Courtesy of iGR


See SOLiD at CTIA Wireless 2012 at Booth 4461

By Mike Collado
May 3rd, 2012

Laissez les bons temps rouler!

SOLiD is exhibiting at CTIA Wireless 2012 in the Crescent City at booth #4461.

We know it’s busy at CTIA and it’s difficult to see everyone. So here are five reasons to visit the SOLiD booth:

Reason 1

We’re launching the TITAN™ 20W Remote Unit. TITAN provides high-capacity DAS for outdoor applications (think  large sports venues, metropolitan subways and college/corporate campuses). It seamlessly integrates with the ALLIANCE or EXPRESS head-ends and, like all SOLiD solutions, makes highly-efficient use of fiber. TITAN is powerful, yet compact. Plus its rugged design meets fire code equipment requirements and is ideal for harsh environment venue applications.

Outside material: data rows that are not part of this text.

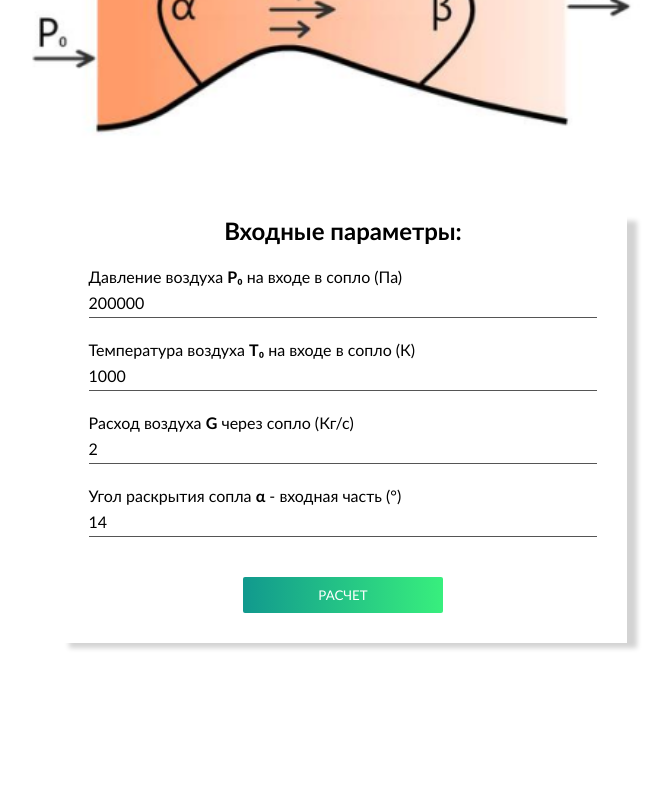
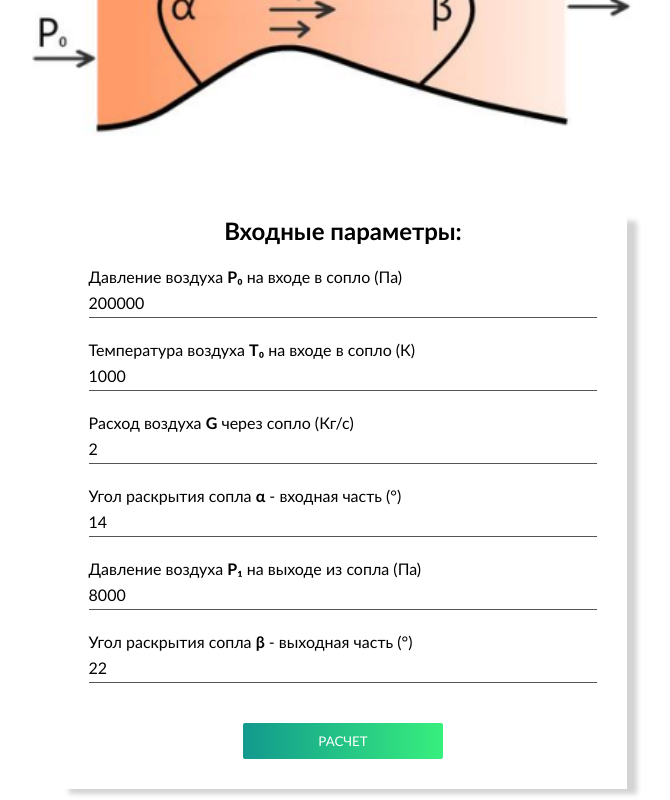
Before and after one commit to Mihagan12pro/nozzle_1, a Vue app in the folder client/: page / in a window 1280 px wide. Shown: the part 835-1635 px from the top of the page, without its empty margins (292-962 px from the left). Before the commit the page ends 1489 px from the top, so only its background shows below. Built offline with nearby package versions, Linux system fonts and the light colour scheme.

Commit message:
fix FormComponent.vue

```diff
--- a/client/src/components/FormComponent.vue
+++ b/client/src/components/FormComponent.vue
@@ -46,6 +46,30 @@
                     required/>
                 <label>Угол раскрытия сопла <b>α</b> - входная часть (°)</label>
             </div>
+            <div class="input-container">
+            <input
+                type="number"
+                class="inputbox"
+                name="p_output"
+                v-model="P_output"
+                min="1"
+                @keypress="NumbersOnly"
+                required/>
+            <label>Давление воздуха <b>P₁</b> на выходе из сопла (Па)</label>
+        </div>
+
+        <div class="input-container">
+            <input
+                type="number"
+                class="inputbox"
+                name="betta"
+                v-model="Betta"
+                min="1"
+                max="89"
+                @keypress="NumbersOnly"
+                required/>
+            <label>Угол раскрытия сопла <b>β</b> - выходная часть (°)</label>
+        </div>
             <button type="submit" class="btn">Расчет</button>
         </form>
     </div>
```
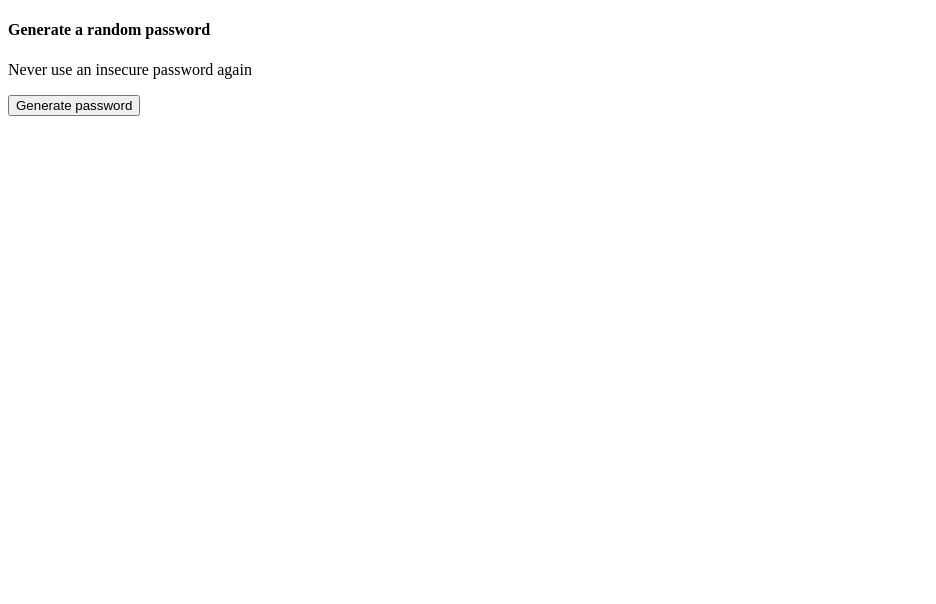
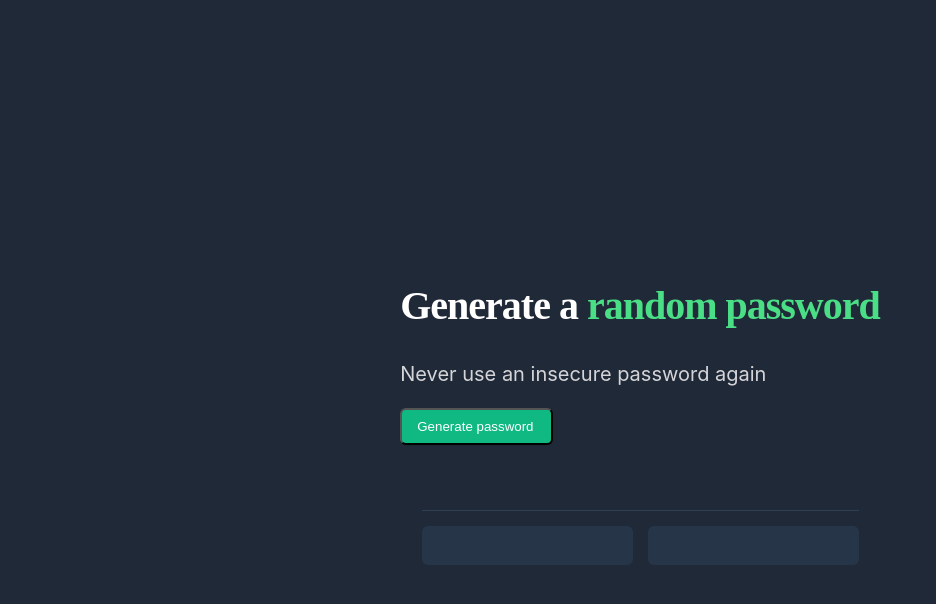
Before and after one commit to mothibimalebana/password-generator, a plain HTML site: page index.html in a window 1280 px wide. Shown: the whole page, without its empty margins (0-936 px from the left). Drawn offline with Linux system fonts and the light colour scheme.

Commit message:
Add styling (css)

```diff
--- a/index.html
+++ b/index.html
@@ -2,19 +2,20 @@
 <html lang="en">
 <head>
     <meta charset="UTF-8">
+    <link rel="stylesheet" href="style.css">
     <meta name="viewport" content="width=device-width, initial-scale=1.0">
     <title>password generator</title>
 </head>
 <body>
     <div class="container">
         <div class="head">
-            <h4>Generate a random password</h4>
+            <h4>Generate a <span class="green-text">random password</span></h4>
             <p>Never use an insecure password again</p>
             <button>Generate password</button>
         </div>
         <div class="passwords">
-            <div class="password-1"></div>
-            <div class="password-2"></div>
+            <div class="password"></div>
+            <div class="password"></div>
         </div>
     </div>
     <script src="index.js"></script>
--- a/style.css
+++ b/style.css
@@ -0,0 +1,75 @@
+:root {
+    background: #1F2937;
+    height: 100%;
+}
+body {
+    height: 100%;
+}
+.container {
+    display: flex;
+    flex-direction: column;
+    justify-content: center;
+    align-items: center;
+    width: 100%;
+    height: 100%;
+}
+h4 {
+    color: var(--white, #FFF);
+    font-family: Karla;
+    font-size: 40px;
+    font-style: normal;
+    font-weight: 800;
+    line-height: 2px; /* 100% */
+    letter-spacing: -1px;
+}
+.green-text {
+    color: #4ADF86;
+    font-family: Karla;
+    font-size: 40px;
+    font-style: normal;
+    font-weight: 800;
+    line-height: 2px;
+    letter-spacing: -1px;
+}
+p {
+    color: var(--Medium-grey, #D5D4D8);
+
+    /* text-xl/leading-7/font-normal */
+    font-family: Inter;
+    font-size: 20px;
+    font-style: normal;
+    font-weight: 400;
+    line-height: 28px; /* 140% */
+}
+button {
+    display: inline-flex;
+    padding: 9px 17px 9px 15px;
+    justify-content: center;
+    align-items: center;
+    gap: 12px;
+
+    border-radius: 6px;
+    background: #10B981;
+
+    /* shadow/sm */
+    color: white;
+    box-shadow: 0 1px 2px 0 rgba(0, 0, 0, 0.05);
+}
+
+.passwords {
+    border-top: #2F3E53 1px solid;
+
+    display: flex;
+    width: fit-content;
+
+    padding-top: 15px;
+    margin-top: 65px;
+    gap: 15px;
+}
+.password {
+    display: flex;
+    width: 211px;
+    height: 39px;
+    border-radius: 6px;
+    background: #273549;
+}
```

And because all of SOLiD’s solutions were designed after the launch of the iPhone, TITAN is built to handle today’s wide spectrum of frequencies and deliver not only coverage but, more importantly, capacity, making TITAN a compelling solution for oDAS projects.

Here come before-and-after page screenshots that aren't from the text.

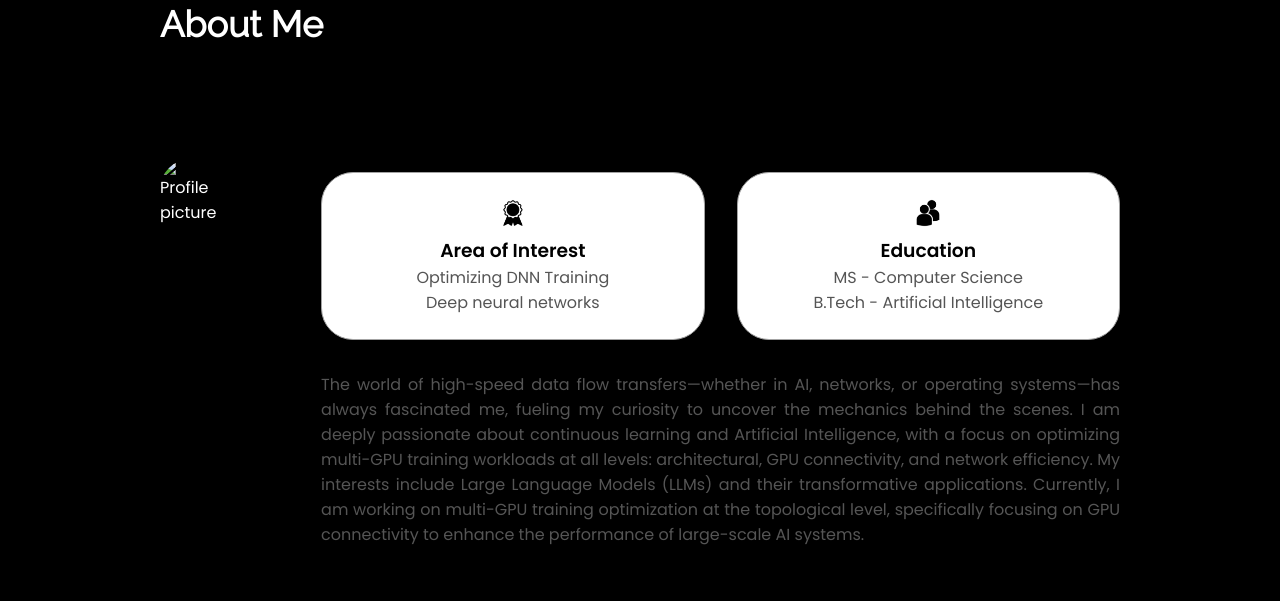
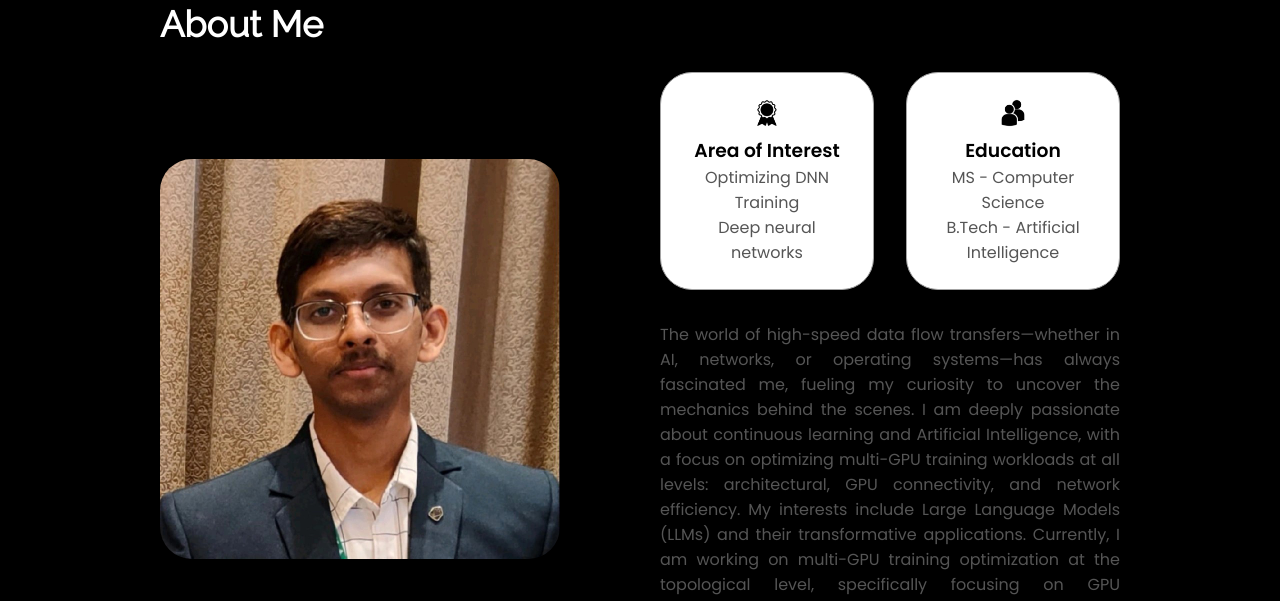
Before and after one commit to Tejanikhil-MSR/tejanikhil-msr.github.io, a plain HTML site: page index.html in a window 1280 px wide. Shown: the part 900-1501 px from the top of the page. Drawn offline with Linux system fonts and the light colour scheme.

Commit message:
Update index.html

```diff
--- a/index.html
+++ b/index.html
@@ -84,7 +84,7 @@
       <div class="section-container">
         <div class="section__pic-container">
           <img
-            src="../photo.jpg"
+            src="./assets/photo.jpg"
             alt="Profile picture"
             class="about-pic"
           />
```
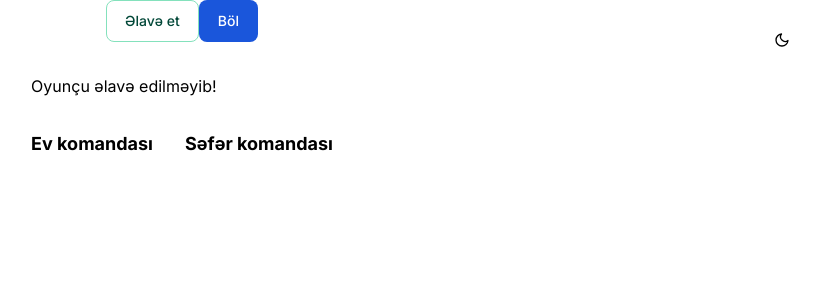
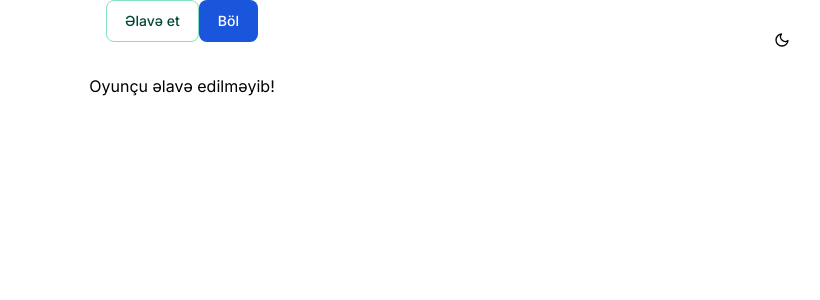
Before and after one commit to aliyev8/spli-squad, a Next.js app: page / in a window 1280 px wide. Shown: the top 300 px of the page, without its empty margins (458-1278 px from the left). Built offline with nearby package versions, Linux system fonts and the light colour scheme.

Commit message:
Fixed: teams

```diff
--- a/src/components/Teams.jsx
+++ b/src/components/Teams.jsx
@@ -2,26 +2,26 @@
 export default function Teams({teams}) {
     return <div className='flex gap-8 mt-8 justify-center'>
 
-        <ul>
+        {teams && teams[0] && teams[0].length > 0 && <ul>
             <h4 className='text-lg font-bold'>Ev komandası</h4>
             {
-                teams && teams[0] && teams[0].length > 0 && teams[0].map(({name,id}) => (
+                teams[0].map(({name, id}) => (
                     <li key={id}>
                         {name}
                     </li>
                 ))
             }
         </ul>
-
-        <ul>
+        }
+        {teams && teams[1] && teams[1].length > 0 && <ul>
             <h4 className='text-lg font-bold'>Səfər komandası</h4>
             {
-                teams && teams[1] && teams[1].length > 0 && teams[1].map(({name,id}) => (
+                teams[1].map(({name, id}) => (
                     <li key={id}>
                         {name}
                     </li>
                 ))
             }
-        </ul>
+        </ul>}
     </div>
 }
```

Reason 2

One of the most talked-about challenges during the recent DAS in Action event was – surprise – small cells. But the elephant in the room was backhaul. SOLiD is also launching ACCESS-GT™ which reduces network backhaul costs which are a serious issue due to the explosion of mobile data bandwidth consumption. ACCESS multiplexes 16 channels of high-capacity broadband per strand of fiber. But what’s unique is the cost of the tunable laser that drives this technology: it costs a fraction of similar tunable lasers. We’ll be demonstrating ACCESS at the SOLiD booth (4461).

Reason 3

We have the best multi-service, neutral-host DAS platform – ALLIANCE™. That’s not marketing hype; a Wireless Service Provider at a recent industry event told us that. SOLiD designed ALLIANCE for today’s market in which Building Owners are increasingly owning the DAS and have a significant say in how in-building networks will be deployed in their properties. ALLIANCE supports commercial wireless, public safety radio, private 2-way radio, and paging on a single infrastructure using one strand of fiber. It is 4G certified and offers guaranteed RF power control, so wireless operators to lock-in power levels. ALLIANCE is completely modular and flexible to accommodate current and future requirements. We’ll have ALLIANCE for demonstration in our booth.

Reason 4

Check out the industry’s fastest and easiest commissioning system. After bringing to market the ALLIANCE best-in-class multi-service DAS platform, we set about designing a single-operator DAS that was, well, easier to deploy, commission and manage. Designed to meet specific frequency band requirements, EXPRESS™ is a Quad Band and MIMO-ready solution that has a small footprint and is highly fiber-efficient. EXPRESS has UHF/VHF radio capabilities built-in. And our EasySET™ 1-Click software configures and commissions the DAS network – automatically. Stop by, we’ll show you!

Reason 5

Meet with Seth Buechely (President), Saeed Anwar (CTO) and Ken Sandfeld (Vice President of Sales). Learn how SOLiD is solving coverage and capacity challenges at leading hospitals, world-class hotels and resorts, Fortune 500 corporate campuses, international airports, large sports venues, metropolitan subways and other marquee customer sites. Get a deep-dive technical product demonstration. Hear about coming DAS trends. Explore your projects with the SOLiD team. We’re looking forward to it!

Also, please be sure to visit our SOLiD Certified Partners – Alliance Communications (5245) and Tempest Telecom (5201) – at CTIA!

Tell Us…

What are you seeking to accomplish at CTIA this year?

See you in New Orleans!